YOUR OBJECTIVE> I need only the number of lines in this data that contain the string "notebooks".

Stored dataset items
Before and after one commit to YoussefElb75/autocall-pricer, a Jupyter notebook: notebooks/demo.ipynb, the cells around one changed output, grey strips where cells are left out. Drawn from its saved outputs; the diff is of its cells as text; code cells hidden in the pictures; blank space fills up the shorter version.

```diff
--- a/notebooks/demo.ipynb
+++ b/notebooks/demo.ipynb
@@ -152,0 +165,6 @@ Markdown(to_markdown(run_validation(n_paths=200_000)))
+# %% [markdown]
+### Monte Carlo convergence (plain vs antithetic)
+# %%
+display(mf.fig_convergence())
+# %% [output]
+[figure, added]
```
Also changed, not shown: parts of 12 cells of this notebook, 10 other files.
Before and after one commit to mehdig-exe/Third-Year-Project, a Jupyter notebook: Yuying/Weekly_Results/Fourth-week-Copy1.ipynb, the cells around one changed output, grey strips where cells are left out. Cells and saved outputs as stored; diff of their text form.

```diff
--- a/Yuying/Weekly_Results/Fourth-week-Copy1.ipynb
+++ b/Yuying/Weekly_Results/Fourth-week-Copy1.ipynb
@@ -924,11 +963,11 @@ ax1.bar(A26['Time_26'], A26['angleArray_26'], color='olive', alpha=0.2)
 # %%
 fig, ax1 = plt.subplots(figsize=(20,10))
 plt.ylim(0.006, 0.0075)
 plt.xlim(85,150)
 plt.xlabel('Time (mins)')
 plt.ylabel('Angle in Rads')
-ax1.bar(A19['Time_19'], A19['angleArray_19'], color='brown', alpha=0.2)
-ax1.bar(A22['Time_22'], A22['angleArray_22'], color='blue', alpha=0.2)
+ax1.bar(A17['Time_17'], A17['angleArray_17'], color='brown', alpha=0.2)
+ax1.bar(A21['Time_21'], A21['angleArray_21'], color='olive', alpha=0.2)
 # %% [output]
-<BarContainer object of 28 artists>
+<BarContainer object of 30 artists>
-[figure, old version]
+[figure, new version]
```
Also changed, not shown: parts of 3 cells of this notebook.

SOLUTION> 3